How did this project come to life? Had you talked about it before the pandemic, or did it just happen organically?
Skye: We always played music together of some sort for as long as I can remember, but we had never really recorded any of the songs that we practiced/wrote until we started recording for Nyte Skye during the early COVID lockdown.
Nyles: Skye first started showing interest in music around 6 and started playing piano on his own. I have a really cool recording of our first real song; it’s called “Music of Space” — you can find it on my SoundCloud page for Nyles Lannon —. It’s a crappy phone recording, but I just think it’s the best; just me on guitar and him on synth. He has always had a music thing, and I had always just assumed we would record an album someday. Once he found drums, it wasn’t long before we had a lot of ideas lying around from jams. We plucked a few of those from over the years for this project — the core of “I’m a Drag” and “Doing Time” were from old jams. When the pandemic hit, the timing was kind of perfect; his playing had reached a high level, and he was confident in the studio. He was ready. And, suddenly, we had all this time and a desire to put our hearts into something. The feeling was just in the air that this recording needed to happen.
Which song on Vanishing was the most fun to record?
Nyles: “Take Me Up Again.” We had fun recording a vintage 1930s Ludwig marching drum Skye had revamped. It has a deep, long decay, and it’s very unwieldy but sounds perfect on this track. The song has an electronic backdrop of sorts; the high hat is programmed, so this big nasty snare gave it awesome depth. As the song progresses, the “real” drums get more and more prevalent. We also used a trashy China cymbal on the choruses, which I’d never used on any of my music before! We are big fans of Terry Bozzio from Missing Persons, and he used a similar sound in the song “Destination Unknown.” I guess we kinda stole that one 😉

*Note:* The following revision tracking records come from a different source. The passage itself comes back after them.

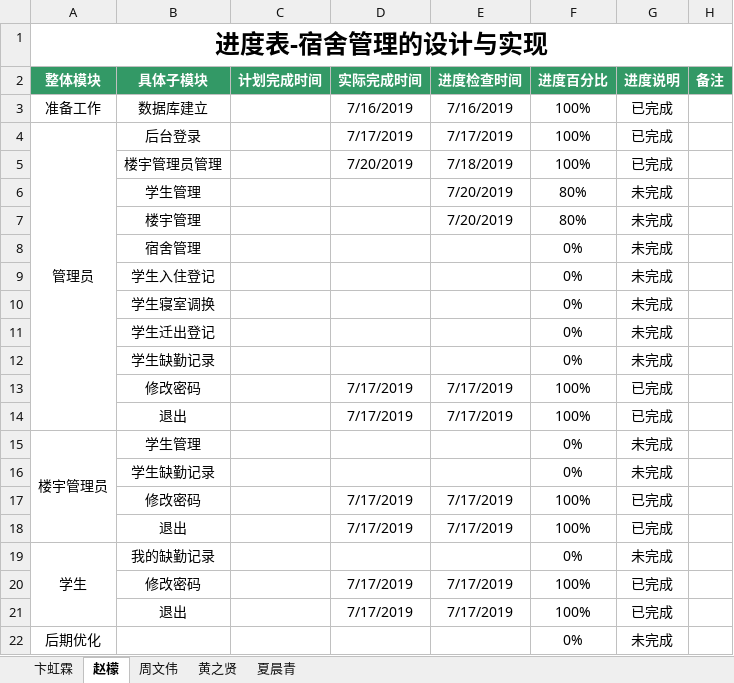
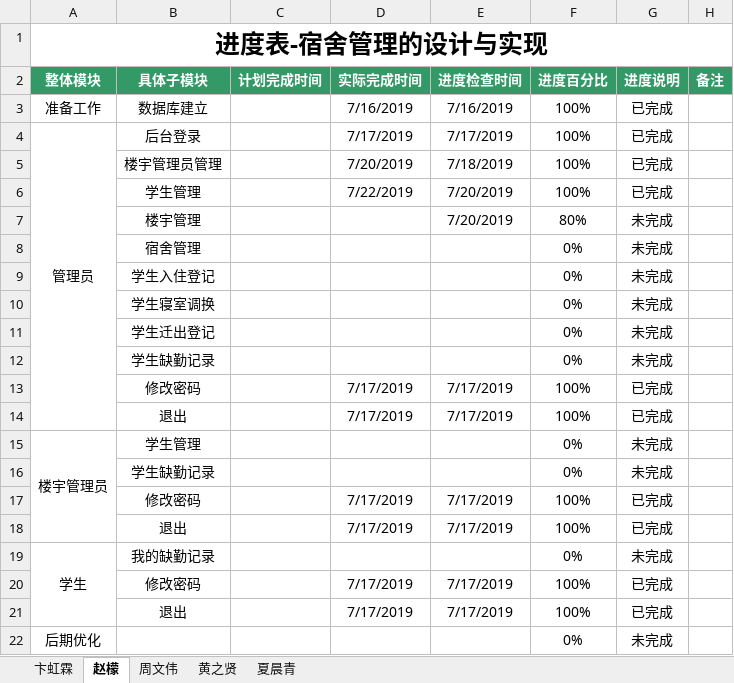
Before and after one commit to dormitory-bhl/dormitory, an Excel workbook: 宿舍管理-卞虹霖.xlsx, sheet 赵檬, drawn as a sheet; values as stored, in another font and other column widths than the file's, no borders; removed rows and columns are numbered as before the commit, all else as after; the diff names each change by its address in the sheet, - before the commit and + after, or states it on an @@ line.

Commit message:
zm

```diff
--- a/宿舍管理-卞虹霖.xlsx (sheet 赵檬)
+++ b/宿舍管理-卞虹霖.xlsx (sheet 赵檬)
-row 6:  | 学生管理 |  |  | 7/20/2019 | 80% | 未完成
+row 6:  | 学生管理 |  | 7/22/2019 | 7/20/2019 | 100% | 已完成
```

Should we expect more albums from Nyte Skye?
Skye: I think there may be more Nyte Skye albums because we are always playing and writing music together anyway. We have some ideas for the next album, rough song ideas, and whatnot, but we haven’t truly started on it quite yet. After writing our first album, we have been working on the production side of it and not writing new material yet.
Nyles: I do think we will be working on another album this summer; we already have a few ideas brewing. We also have another project called Lupa Rosa coming out this summer — it’s a bit more in the folk indie realm.
“Take Me Up Again” is heavily influenced by The Cure. What are some other bands that you both enjoy?
Skye: Gary Numan, Rush, Missing Persons, Van Halen, Kraftwerk, The Kinks, Boards of Canada, and the mighty Zeppelin!
Besides creating Vanishing, what is one of your fondest memories together music-wise?
Nyles: When he was 9 or so, Skye was already playing gigs regularly with me in a cover band called Moonwalkers — we do Kinks, Bowie, Cure, etc. as a duo —. He got a cymbal endorsement at our first gig, kind of out of nowhere. Such a cool moment. Another great moment was on his 10th birthday; I had a last-minute solo gig and Skye filled in for my drummer who couldn’t make it. It was a pretty raucous, packed gig. He rocked it!
What’s your favorite song on the album and why?
Nyles: I think my favorite is either “Doing Time” or “Take Your Love.” “Doing Time” because of the way it came together; we had the song but then decided to play it more banging and with a reverbed-out 12 string, and wham! Love that sound. And “Take Your Love” just for all its vibe, and I think it captures our live sound. That one is fun to play.
What did the rest of the family think about this project?
Nyles: I think they like it, but, honestly, sometimes I’m not sure. It has always been my and Skye’s thing, our world. My wife is supportive and likes to see us rocking out on stage. My daughter doesn’t seem to like it, she is 10.
Could you give a piece of advice to father-son duos who are struggling to spend time together or build a healthy relationship?
Nyles: The relationship always needs nurturing; it’s a continuous challenge. Finding something to do that you both love, while you are secretly trying at the same time to create an independent, confident, compassionate human, is not an easy thing to do. There are bumps, bad days, and bad moods. Sometimes having your dad in your band kind of sucks! Music has given me a bond with my son that I am so grateful for, but it also has brought its own dynamics, some of which are not great for our relationship. I think, in those moments, I find myself just taking a step back and trying to get back to having fun with him. That joy is what it’s all about. When “teachable moments” come up when gigging, interviewing, etc., and they do constantly, I take advantage of that 🙂